If you went to a Pacific Northwest “A” circuit horse show this year, you may have noticed a new phenomenon; large audiences surrounding the hunter ring. Hunters, not known for their spectator draw, have found a new niche – the Hunter Derbies, and, with exciting option jumps, beautiful fields to ride in and a lot of money to win, not only are some of our best hunters showing up to ride, they are performing in front of ever increasing audiences. So what happened to the jumper ring in our area? The classes known for excitement and drama are being out shown by their quieter cousin. So how do we put the splash back into the jumper rings?
Morgan Carr, the WSHJA Jumper rep and Owner of Encanto Valley Farms, in Auburn, WA pointed to the largest necessity in our jumper rings – sponsors. If we want to encourage an audience to come watch, we need to have something to show off, and the most exciting thing to show off is fantastic horses and riders competing over tough courses. In order to get those horses and riders, we need an incentive, and that incentive is money. In order to be able to put up cash that is competitive with the larger venues close by we can’t rely solely on our local barns for sponsorship; we need to reach out to the surrounding community and shop our sport out to more sponsors.
When we consider sponsorships, we have to keep in mind the “circle of sponsorship”. In order to generate an interest in sponsoring a class or division, a sponsor needs to know that they will have some sort of return on their investment; sponsors need to know that they will reach an active and interested audience. The best way to get an interested audience is to have something exciting to watch, which leads us back to sponsorships. Our issue lies in which comes first, and the reality is, we have to get them all simultaneously. Meaning, that we, in the riding community, need to reach out to the businesses that we are connected with and start creating an interest in our “non horsey” friends.
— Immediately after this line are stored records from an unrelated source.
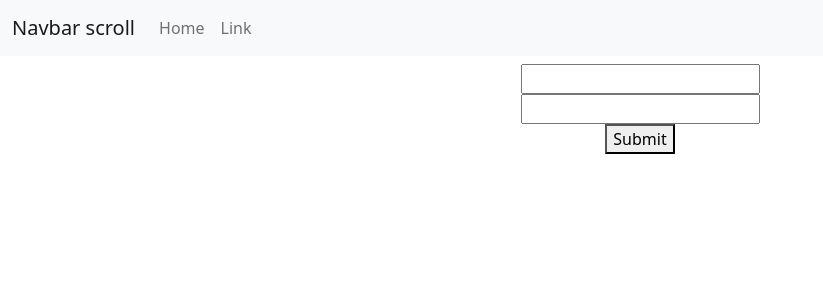
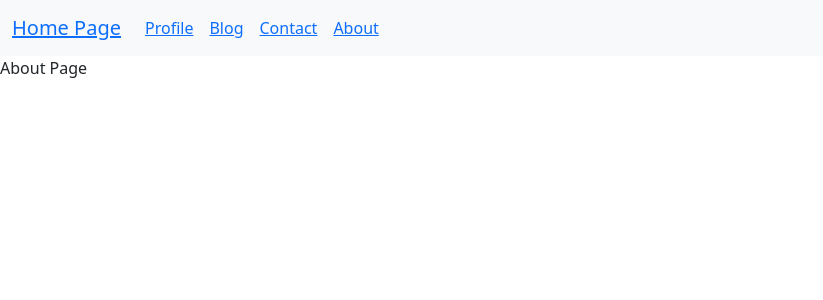
Before and after one commit to nasifahmedoney/react, a React (Create React App) app in the folder my-app/: page /about in a window 1280 px wide. Shown: the top 300 px of the page, without its empty margins (0-823 px from the left). Built offline with nearby package versions, Linux system fonts and the light colour scheme.

Commit message:
using header.jsx in index.js
App.js is Link to= '/',
 loads from the header

```diff
--- a/my-app/package.json
+++ b/my-app/package.json
@@ -10,6 +10,7 @@
     "react": "^18.2.0",
     "react-bootstrap": "^2.5.0",
     "react-dom": "^18.2.0",
+    "react-router-dom": "^6.3.0",
     "react-scripts": "5.0.1",
     "web-vitals": "^2.1.4"
   },
--- a/my-app/src/header.jsx
+++ b/my-app/src/header.jsx
@@ -5,15 +5,22 @@ import Container from 'react-bootstrap/Container';
 import Nav from 'react-bootstrap/Nav';
 import Navbar from 'react-bootstrap/Navbar';
 //import NavDropdown from 'react-bootstrap/NavDropdown';
+import {Routes, Route, BrowserRouter, Link} from 'react-router-dom';
+import About from './pages/About';
+import Blog from './pages/Blog';
+import Contact from './pages/Contact';
+import Profile from './pages/Profile';
+import App from "./App";
 
 class header extends Component{
 
     render(){
         return(
             <div>
+                <BrowserRouter>
                 <Navbar bg="light" expand="lg">
                 <Container fluid>
-                <Navbar.Brand href="#">Navbar scroll</Navbar.Brand>
+                <Navbar.Brand><Link to='/'>Home Page</Link></Navbar.Brand>
                 <Navbar.Toggle aria-controls="navbarScroll" />
                 <Navbar.Collapse id="navbarScroll">
                 <Nav
@@ -21,13 +28,23 @@ class header extends Component{
                     style={{ maxHeight: '100px' }}
                     navbarScroll
                 >
-                    <Nav.Link href="#action1">Home</Nav.Link>
-                    <Nav.Link href="#action2">Link</Nav.Link>
+                    <Nav.Link><Link to='/profile'>Profile</Link></Nav.Link>
+                    <Nav.Link><Link to='/blog'>Blog</Link></Nav.Link>
+                    <Nav.Link><Link to='/contact'>Contact</Link></Nav.Link>
+                    <Nav.Link><Link to='/about'>About</Link></Nav.Link>
                 </Nav>
 
                 </Navbar.Collapse>
             </Container>
             </Navbar>
+            <Routes>
+                <Route path='/' element={<App />} />
+                <Route path='/profile' element={<Profile />} />
+                <Route path='/blog' element={<Blog />} />
+                <Route path='/contact' element={<Contact />} />
+                <Route path='/about' element={<About />} />
+            </Routes>
+            </BrowserRouter>
             </div>
         );
     }
--- a/my-app/src/index.js
+++ b/my-app/src/index.js
@@ -1,7 +1,7 @@
 import React from 'react';
 import ReactDOM from 'react-dom/client';
 import './index.css';
-import App from './App';
+//import App from './App';
 import reportWebVitals from './reportWebVitals';
 import 'bootstrap/dist/css/bootstrap.min.css';
 
@@ -11,7 +11,8 @@ const root = ReactDOM.createRoot(document.getElementById('root'));
 root.render(
   <React.StrictMode>
     <Header />
-    <App />
+    {/* <App />
+    removing this loads '/' page from Header.jsx*/}
   </React.StrictMode>
 );
 
--- /dev/null
+++ b/my-app/src/pages/About.js
@@ -0,0 +1,6 @@
+function About(){
+    return(
+        <div>About Page</div>
+    );
+}
+export default About;
--- /dev/null
+++ b/my-app/src/pages/Blog.js
@@ -0,0 +1,6 @@
+function Blog(){
+    return(
+        <div>Blog Page</div>
+    );
+}
+export default Blog;
--- /dev/null
+++ b/my-app/src/pages/Contact.js
@@ -0,0 +1,6 @@
+function Contact(){
+    return(
+        <div>Contact Page</div>
+    );
+}
+export default Contact;
--- /dev/null
+++ b/my-app/src/pages/Profile.js
@@ -0,0 +1,6 @@
+function Profile(){
+    return(
+        <div>Profile Page</div>
+    );
+}
+export default Profile;
```
Also changed, not shown: 1 other file (tests, documents, lock files or other folders).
When shopping for sponsors, we have to know our audience – the groups that make up the majority of people attending the shows include: Riders/Horse Owners, Trainers/Barn Owners and the Equestrian Enthusiast (aka: our fans!). Although sometimes one person falls into more than one category, each category has differing shopping needs and can, therefore, appeal to a larger variety of sponsors. Riders/Owners may be shopping for anything from the high end Mercedes to new tack for their favorite horse. Trainers/Barn Owners might be looking for a new tractor or supplies from the local hardware store and the fans – the folks that come just for the horses – love anything representing the equestrian world and the beautiful horses that are the sport– creating an overall large and diverse group of people.
In order for us, as riders, trainers and equestrian fans, to be able to continue to improve our shows and the hunter/jumper sport in our state, we need to reach out to the business community to ask for their support. Talk to people in your place of business - your hair dressers, auto mechanics and favorite resturant owners. Tell them about what you spend your time doing – the ups, the downs, the excitement, and, most importantly, the great chance for them to advertise to a captive and willing audience. The more interest we can gain for our industry, the more we all win. We can bring in exciting riders and their horses. We can get better jumps and prizes, and have more flexibility to do what we want within our own shows as we continue to bring money in from outside sources instead of relying solely on our own, smaller, community. By reaching out to the general public we can help bring the resources in not only to improve our shows, but help gain good publicity for the horse world in general – something that could spin out into the community around us – helping us get better horse parks, trails and a greater sense of commitment to a “horsey” way of life – something that benefits us all.